**Work request**: From the listing below, extract every line containing "index".

**Dataset records**:
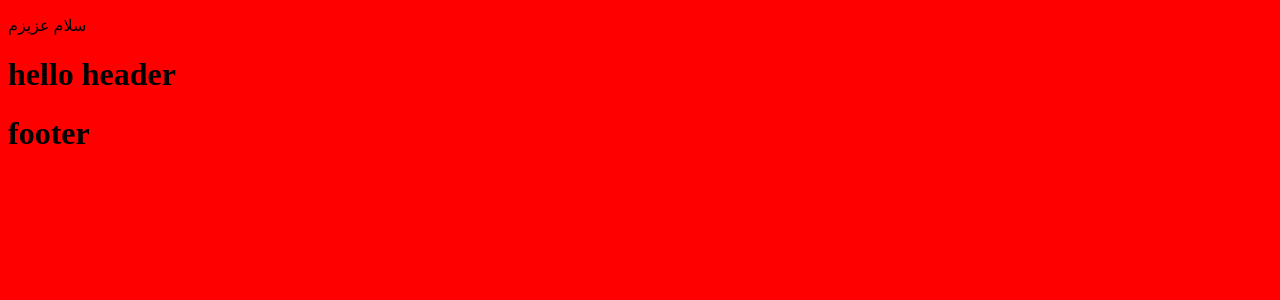
Repository: Rohullah-Noori/shop
Page: index.html
An editor plug-in stored every save of this project. The page is shown before and after the next save, followed by the edit.
The browser window is 1280 px wide. The pictures show the whole page.

Above is the page before, as saved 2025-03-05 16:36:12.

### index.html
<!DOCTYPE html>
<html lang="en">
  <head>
    <meta charset="UTF-8" />
    <meta name="viewport" content="width=device-width, initial-scale=1.0" />
    <title>Document</title>
    <style>
      body {
        background-color: red;
      }
    </style>
  </head>
  <body>
    <p>سلام عزیزم</p>
    <h1>hello header</h1>
  </body>
  <footer>
    <h1>footer</h1>
  </footer>
</html>

After the next save:
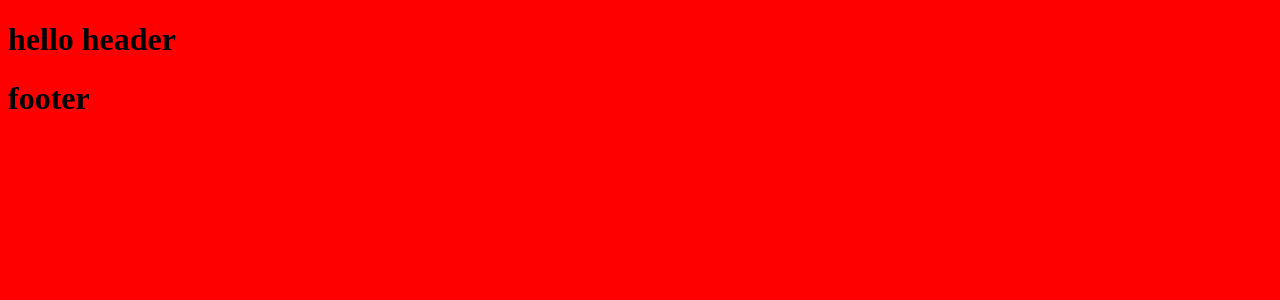
Saved 36 min 59 s later.
--- a/index.html
+++ b/index.html
@@ -11,7 +11,6 @@
     </style>
   </head>
   <body>
-    <p>سلام عزیزم</p>
     <h1>hello header</h1>
   </body>
   <footer>
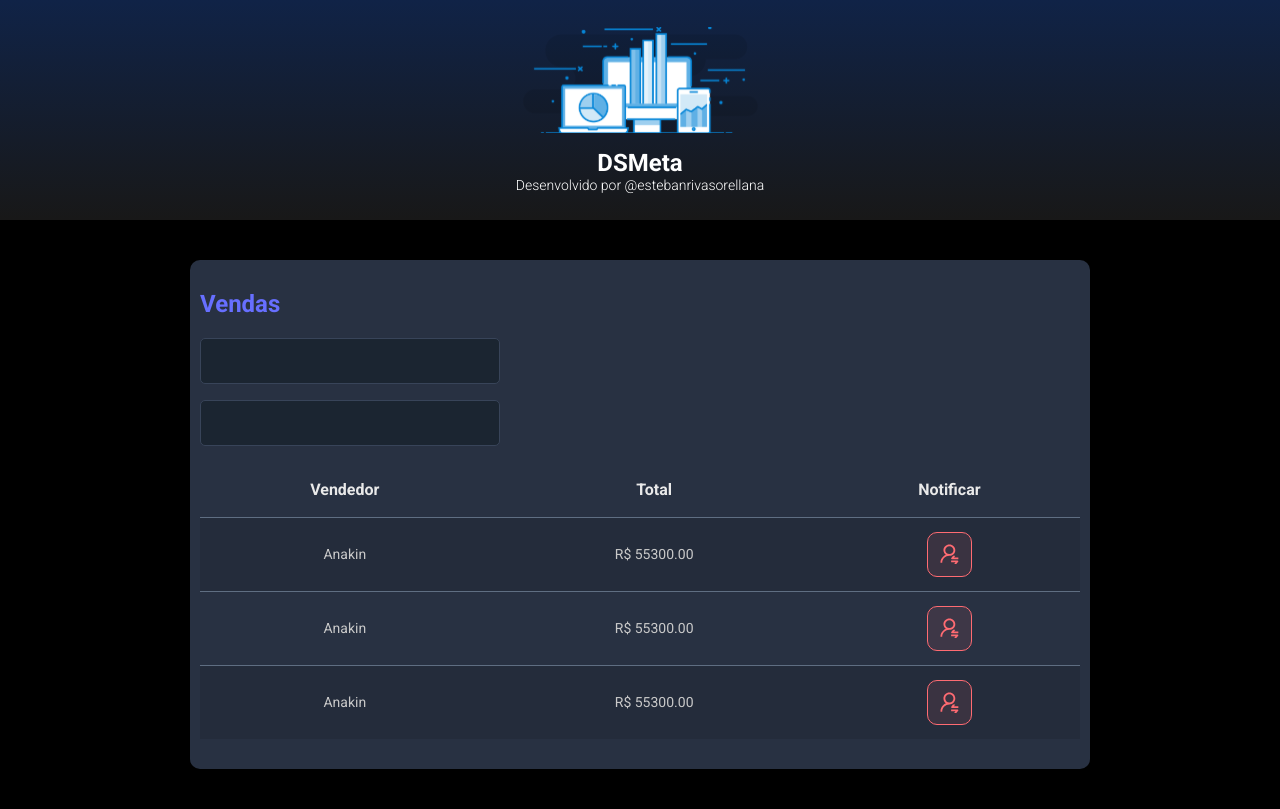
Repository: estebanrivas/dsmeta-css
Page: index.html
The author's editor kept a copy of each file at every save. The page is drawn from the files as they stood at one save, then again after a run of saves.
The browser window is 1280 px wide. The pictures show the whole page.

Above is the page before, as saved 2022-09-08 22:22:07.

After the next 3 saves:
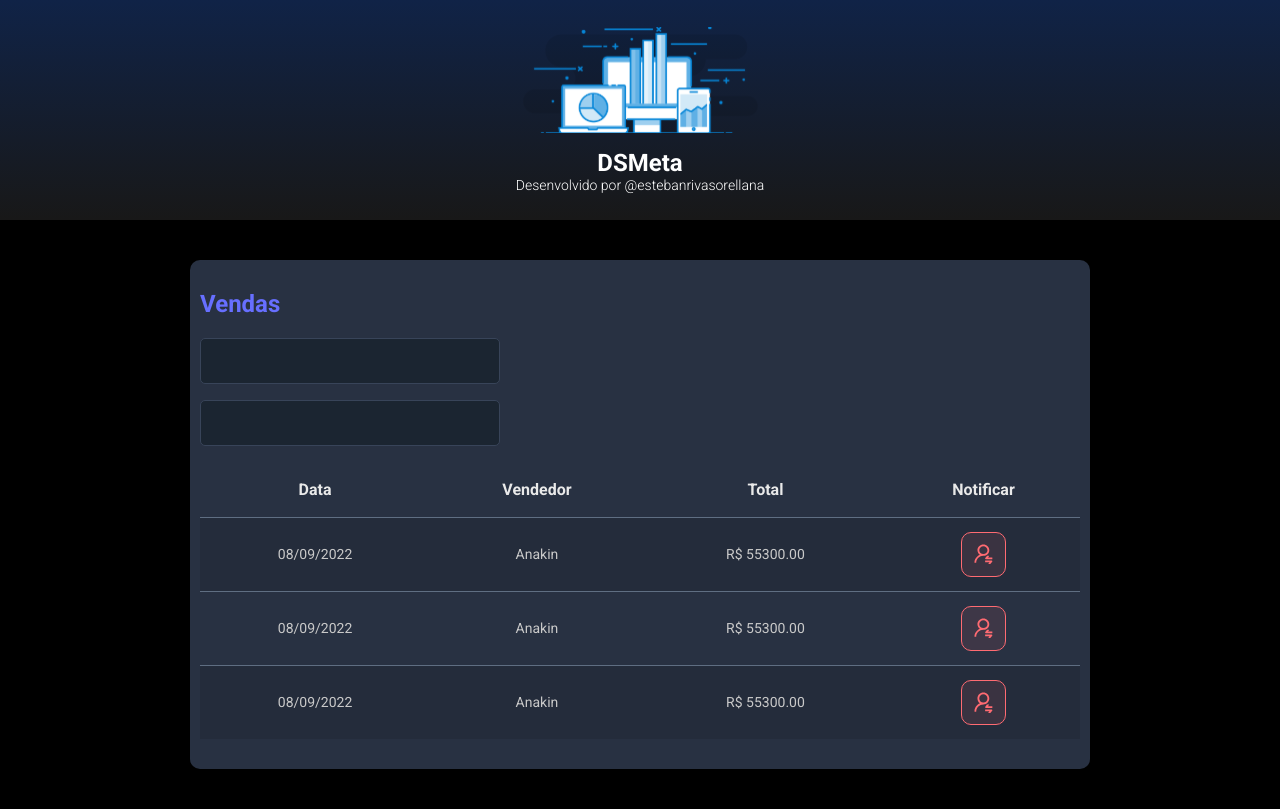
The 3 saves are shown as one change because they came seconds apart.
The last was saved 23 s later.
--- a/css/styles.css
+++ b/css/styles.css
@@ -146,5 +146,7 @@ header {
 }
 
 @media (min-width: 576px){
-
+    .show576{
+        display: table-cell;
+    }
 }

**Solution to this problem**:
Page: index.html
### index.html
--- a/index.html
+++ b/index.html
Page: index.html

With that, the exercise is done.